James Staten, a principal analyst with Forrester, predicts “degrees of partnership” in whatever relationship HP and Cisco have in the future.
“Each of these companies has been a reseller of each other’s solutions in a way that they were jointly developing solutions that required access to road maps and NDA info that simply doesn’t make sense to share anymore,” Staten told eWEEK.
“So they will simply move down to a lower level of partnership where this isn’t necessary. It still means they will jointly work [with publicly available info] to ensure their solutions integrate. To your point in your question, they have to.”
Alliances Must Be Evaluated Constantly
Art Canter, president and executive director of the Association of Strategic Alliance Professionals, told eWEEK that in many cases like this, “particulars of proprietary information and processes for working with common customers are negotiated up front” when the alliance is first negotiated.
“Strong, alliance-minded companies—of which HP and Cisco are prime examples—examine, re-evaluate and alter these details throughout the lifespan of a partnership to ensure the alliance meets changing market dynamics,” Canter said. “In general, companies that perform the due diligence both up front in the negotiation stage as well as on an ongoing basis should be able to work out an equitable agreement in relation to common customers at the end of the alliance and beyond.”
The two companies likely will be providing “cutting-edge solutions” based on their different visions of how to deliver value to customers, he said.
“One of the benefits of an alliance as opposed to a merger or joint venture is that they offer firms greater flexibility in winding down their joint activity when it no longer makes sense given their respective strategies. This is critical especially at a time when corporate strategies shift so frequently,” Canter said.
Rob Enderle, principal analyst at the Enderle Group, told eWEEK that this situation is “actually rather common, as firms often cooperate in some areas and compete in others.”
“It does create tension, though, and the competition clearly makes it vastly more difficult for the two sides to communicate strategically. Care also has to be taken to avoid the impression of price fixing if the two firms compete heavily in any one area,” Enderle said.

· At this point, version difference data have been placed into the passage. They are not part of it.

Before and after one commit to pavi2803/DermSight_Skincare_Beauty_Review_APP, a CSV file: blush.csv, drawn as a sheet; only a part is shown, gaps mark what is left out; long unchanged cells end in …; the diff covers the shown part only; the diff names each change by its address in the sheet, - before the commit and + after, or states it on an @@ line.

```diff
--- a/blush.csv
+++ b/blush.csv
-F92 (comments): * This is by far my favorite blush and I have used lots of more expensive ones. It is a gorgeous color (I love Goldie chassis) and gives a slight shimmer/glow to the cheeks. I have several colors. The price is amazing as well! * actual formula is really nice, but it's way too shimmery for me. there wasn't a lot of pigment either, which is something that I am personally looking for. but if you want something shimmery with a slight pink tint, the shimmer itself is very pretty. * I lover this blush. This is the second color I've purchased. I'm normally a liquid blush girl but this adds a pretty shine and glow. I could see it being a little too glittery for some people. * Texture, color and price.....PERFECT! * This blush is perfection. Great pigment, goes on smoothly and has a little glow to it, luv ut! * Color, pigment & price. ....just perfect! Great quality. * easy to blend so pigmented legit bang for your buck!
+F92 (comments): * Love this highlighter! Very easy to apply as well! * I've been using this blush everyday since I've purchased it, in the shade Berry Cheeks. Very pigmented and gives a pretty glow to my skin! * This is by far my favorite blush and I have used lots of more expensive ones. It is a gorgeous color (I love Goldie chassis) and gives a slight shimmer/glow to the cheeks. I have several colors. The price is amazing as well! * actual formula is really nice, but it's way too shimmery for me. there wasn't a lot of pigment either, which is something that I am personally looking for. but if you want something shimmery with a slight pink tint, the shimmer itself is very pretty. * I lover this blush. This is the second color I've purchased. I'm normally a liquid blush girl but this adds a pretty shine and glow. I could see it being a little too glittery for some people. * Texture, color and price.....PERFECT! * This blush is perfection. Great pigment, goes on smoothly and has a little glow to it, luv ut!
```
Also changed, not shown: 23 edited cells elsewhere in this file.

Charles King, principal analyst at Pund-IT, told eWEEK that “though vendors often do share information and collaborate on individual or specific solutions, much of the work affected by Cisco’s decision lies in areas of system integration. That could put a significant bite on HP’s efforts to ramp up their services offerings and possibly create opportunities for competing service integrators.”
What are the most acute pain points for customers and channel partners in a spat like this?
“Where to start?” Forrester’s Staten said. “The customer gets to witness and live with the finger-pointing. And only after they yell, ‘Enough! You two get in a room and fix this!’ does anything happen. Thus the customer has to be the big-dollar squeaky wheel.
“Look for IBM, Dell and Oracle to jump all over this. Juniper [Networks] and Brocade from the opposite side.”